▼

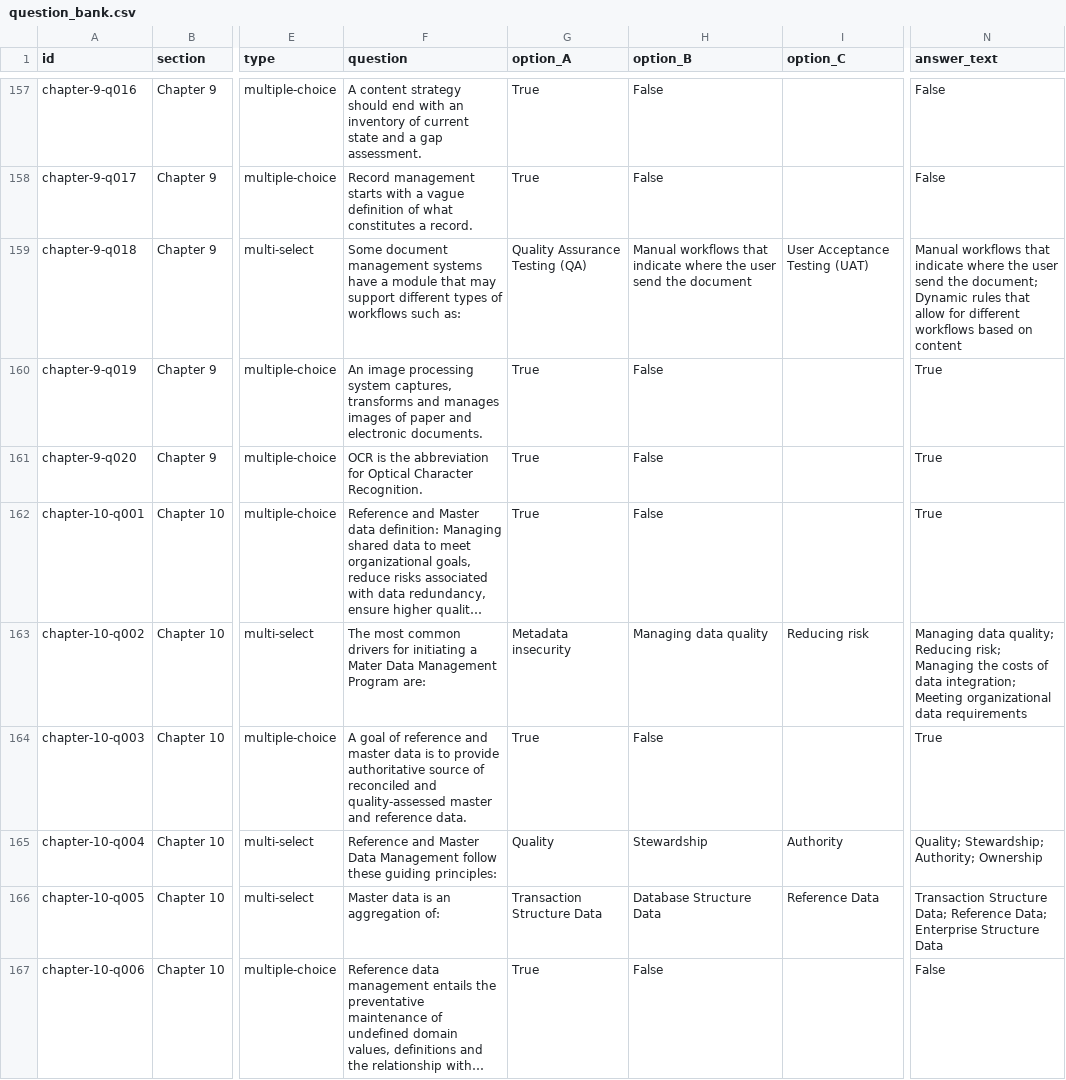
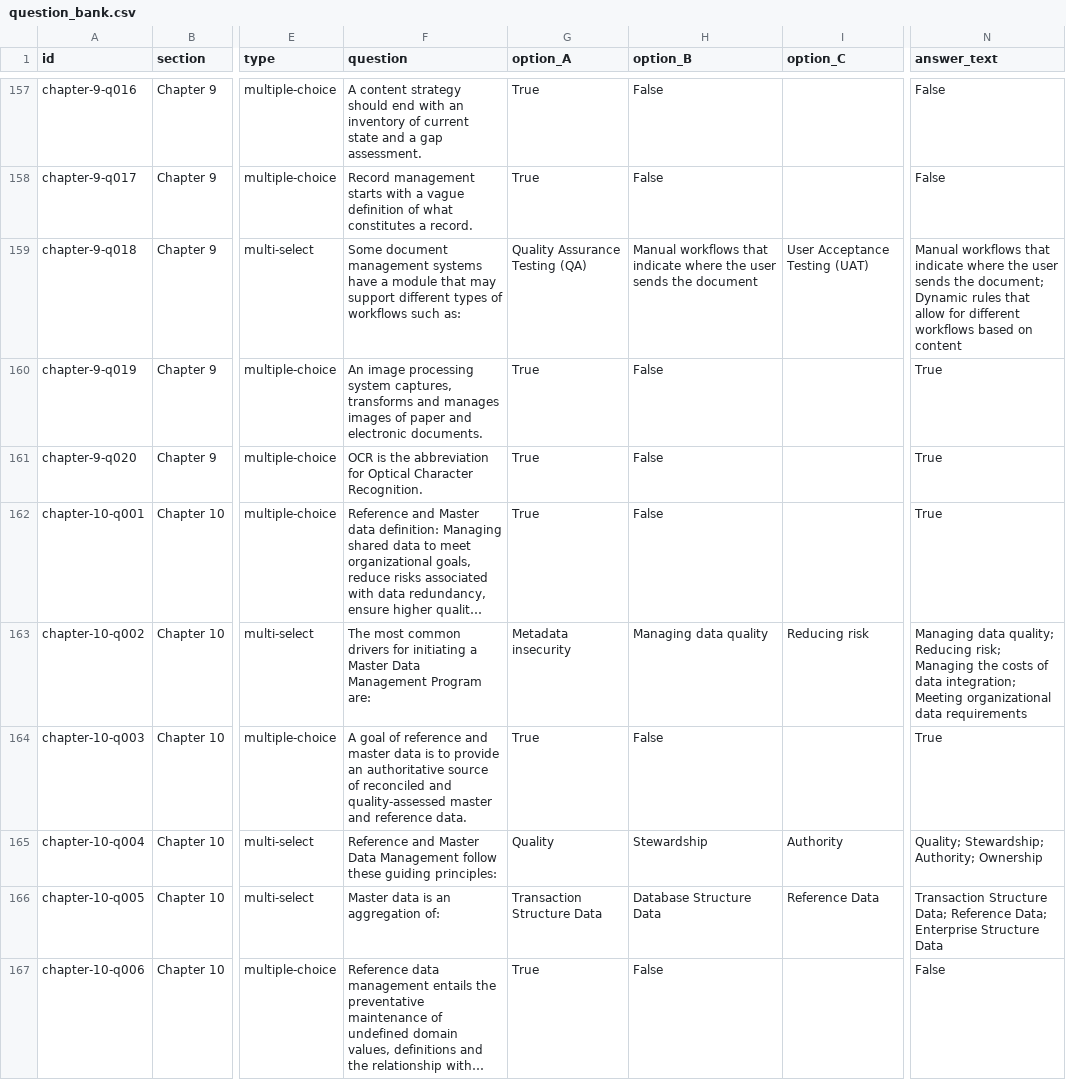
Before and after one commit to matyi101/matyi101.github.io, a CSV file: cdmp/question_bank.csv, drawn as a sheet; only a part is shown, gaps mark what is left out; long unchanged cells end in …; the diff covers the shown part only; the diff names each change by its address in the sheet, - before the commit and + after, or states it on an @@ line.

```diff
--- a/cdmp/question_bank.csv
+++ b/cdmp/question_bank.csv
-H159 (option_B): …the user send the document
+H159 (option_B): …the user sends the document
-N159 (answer_text): …the user send the document;…
+N159 (answer_text): …the user sends the document;…
-F163 (question): …initiating a Mater Data Management…
+F163 (question): …initiating a Master Data Management…
-F164 (question): …to provide authoritative source…
+F164 (question): …to provide an authoritative source…
```
Also changed, not shown: 89 edited cells elsewhere in this file, 4 other files.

▲

**The task**
What you return must match the entries above exactly, apart from the pictures, which are left out.

**Result for this task**
Before and after one commit to matyi101/matyi101.github.io, a CSV file: cdmp/question_bank.csv, drawn as a sheet; only a part is shown, gaps mark what is left out; long unchanged cells end in …; the diff covers the shown part only; the diff names each change by its address in the sheet, - before the commit and + after, or states it on an @@ line.

```diff
--- a/cdmp/question_bank.csv
+++ b/cdmp/question_bank.csv
-H159 (option_B): …the user send the document
+H159 (option_B): …the user sends the document
-N159 (answer_text): …the user send the document;…
+N159 (answer_text): …the user sends the document;…
-F163 (question): …initiating a Mater Data Management…
+F163 (question): …initiating a Master Data Management…
-F164 (question): …to provide authoritative source…
+F164 (question): …to provide an authoritative source…
```
Also changed, not shown: 89 edited cells elsewhere in this file, 4 other files.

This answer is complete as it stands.